  • on the one hand, the ongoing signature and enforcement of the Multilateral Instrument (MLI) provided for by Action 15 of the BEPS Package, which is aimed at implementing anti-avoidance, anti-treaty-abuse and other treaty-related BEPS Package actions, is likely to bring about an in-depth restructure of the international tax framework that will help governments tackle the challenges arising from taxing fairly the “digital value”;
  • on the other hand, the measures of the BEPS Package taken to tackle tax avoidance like preventing the artificial avoidance of Permanent Establishments status (BEPS Package Action 7), ensuring that Transfer Pricing outcomes are in line with value creation (BEPS Package Actions 8-10), strengthening Controlled Foreign Companies (CFC) rules (BEPS Package Action 3) , among others, is having a great impact on countries’ domestic tax legislation as well as on digital businesses’ (like Amazon, eBay and Facebook) tax strategies, which are taking action in order to ensure that their business models and corporate structures are compliant with the ongoing implementation of the BEPS Package provisions.
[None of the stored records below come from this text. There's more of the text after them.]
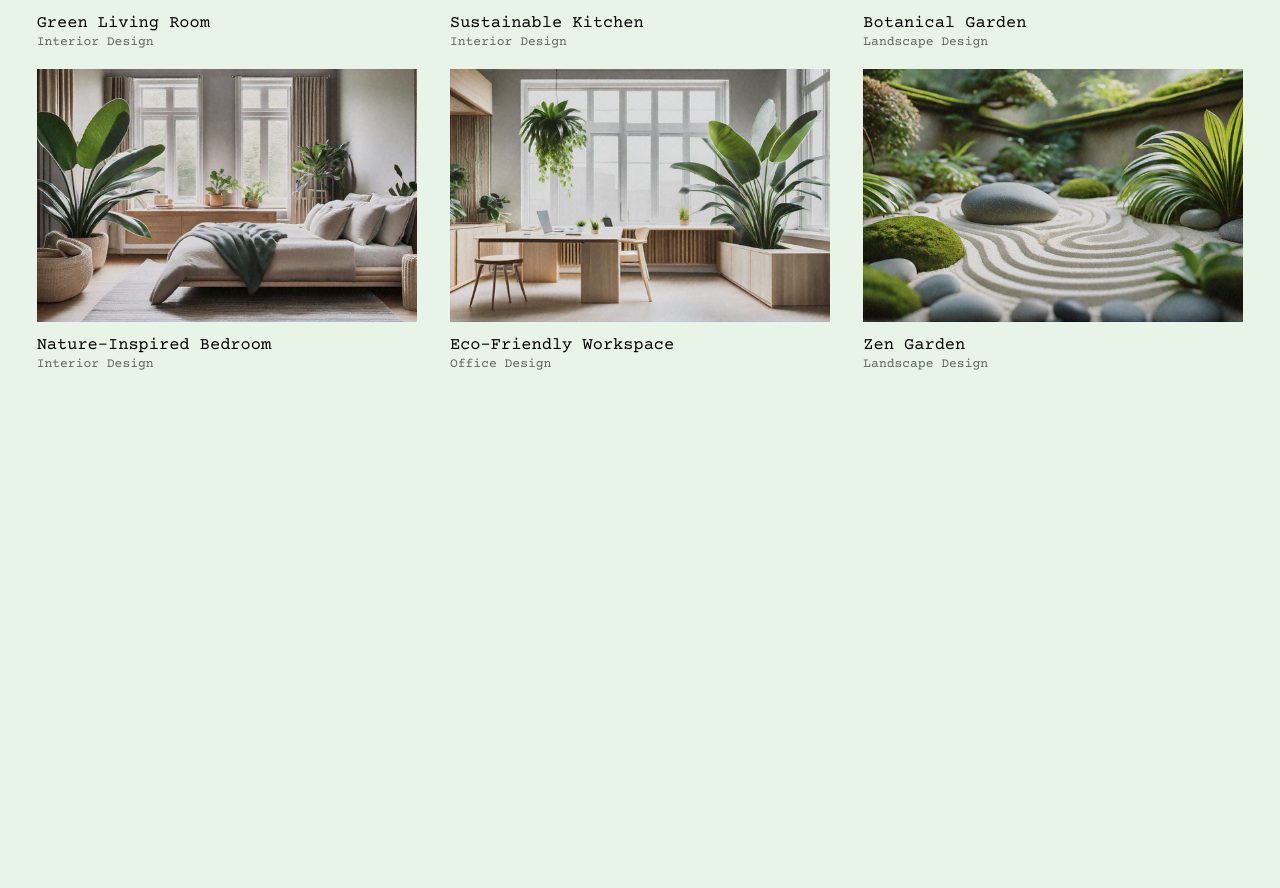
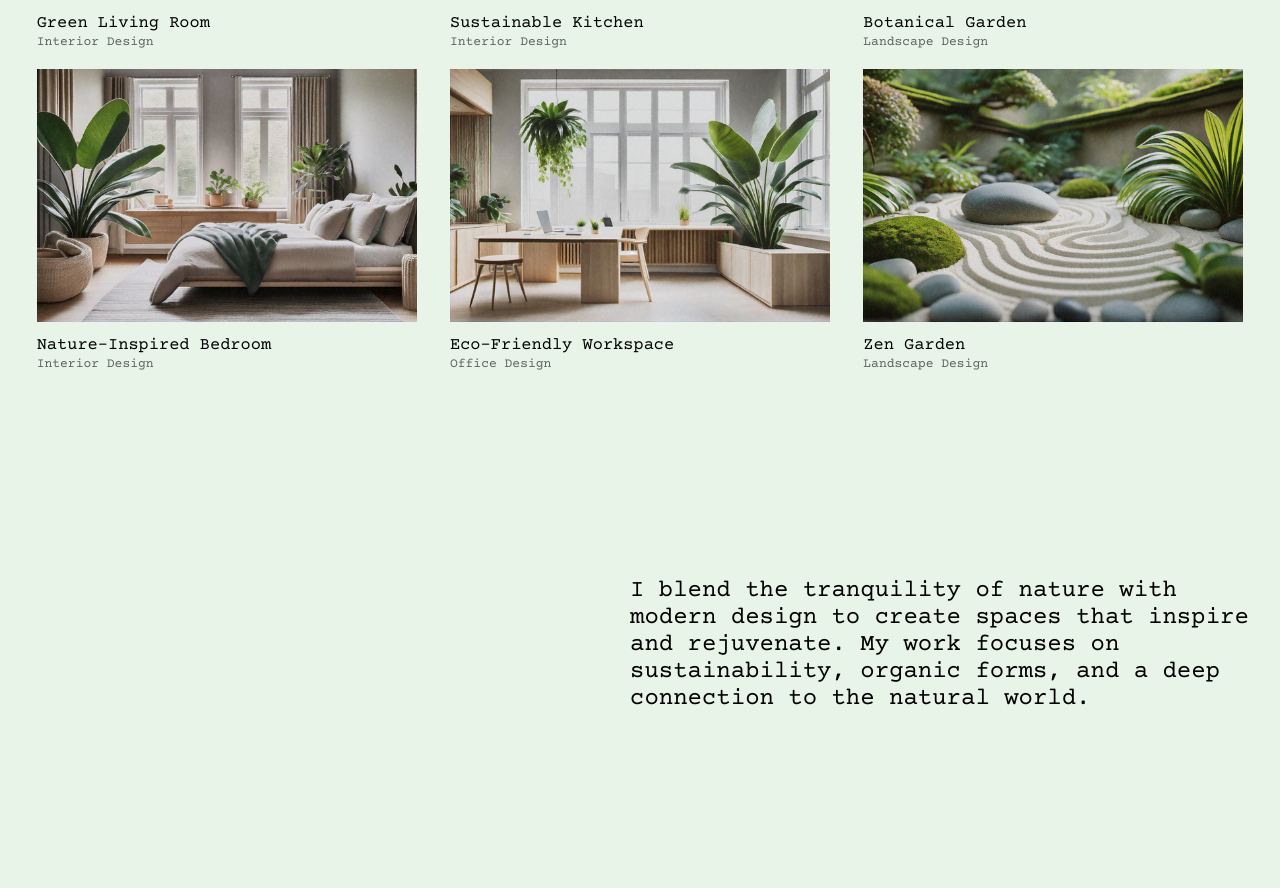
Before and after one commit to Suhaani-19/Capstone, a plain HTML site: page figma.html in a window 1280 px wide. Shown: the part 1428-2316 px from the top of the page. Before the commit the page ends 1829 px from the top, so only its background shows below. Drawn offline with nearby package versions, Linux system fonts and the light colour scheme; a web font is replaced by a local one.

Commit message:
Fourth Commit

```diff
--- a/figma.html
+++ b/figma.html
@@ -74,5 +74,18 @@
           <p>Landscape Design</p>
         </div>
       </section>
+
+      <section class="paragraph">
+        <div class="para">
+          <div>
+            <p>
+              I blend the tranquility of nature with modern design to create
+              spaces that inspire and rejuvenate. My work focuses on
+              sustainability, organic forms, and a deep connection to the natural
+              world.
+            </p>
+          </div>
+        </div>
+      </section>
 </body>
 </html>
--- a/style.css
+++ b/style.css
@@ -83,3 +83,23 @@ nav .nav-links a {
     padding-bottom: 10px;
     font-size: 13px;
   }
+
+  .paragraph {
+    display: flex;
+    justify-content: flex-end;
+  }
+  .paragraph div {
+    width: 50vw;
+    font-size: 30px;
+  }
+  .para {
+    padding: 156px 10px;
+    display: flex;
+    justify-content: end;
+    align-items: end;
+    text-wrap: wrap;
+    margin: 20px;
+  }
+  .para p {
+    font-size: 24px;
+  }
```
Although among the countries there is no consensus over the interim measures that should be taken in order to tax the “digital value”, it seems reasonable to believe that the implementation of the BEPS Package over time will effectively help tackle the problem with taxing highly-digitalized business. Indeed, distortions might be eliminated by allowing countries to restore both source and residence taxation in many cases where cross-boarder income would otherwise go untaxed or taxed at very low rate as well as help countries tax domestic and multinational enterprises’ profits similarly.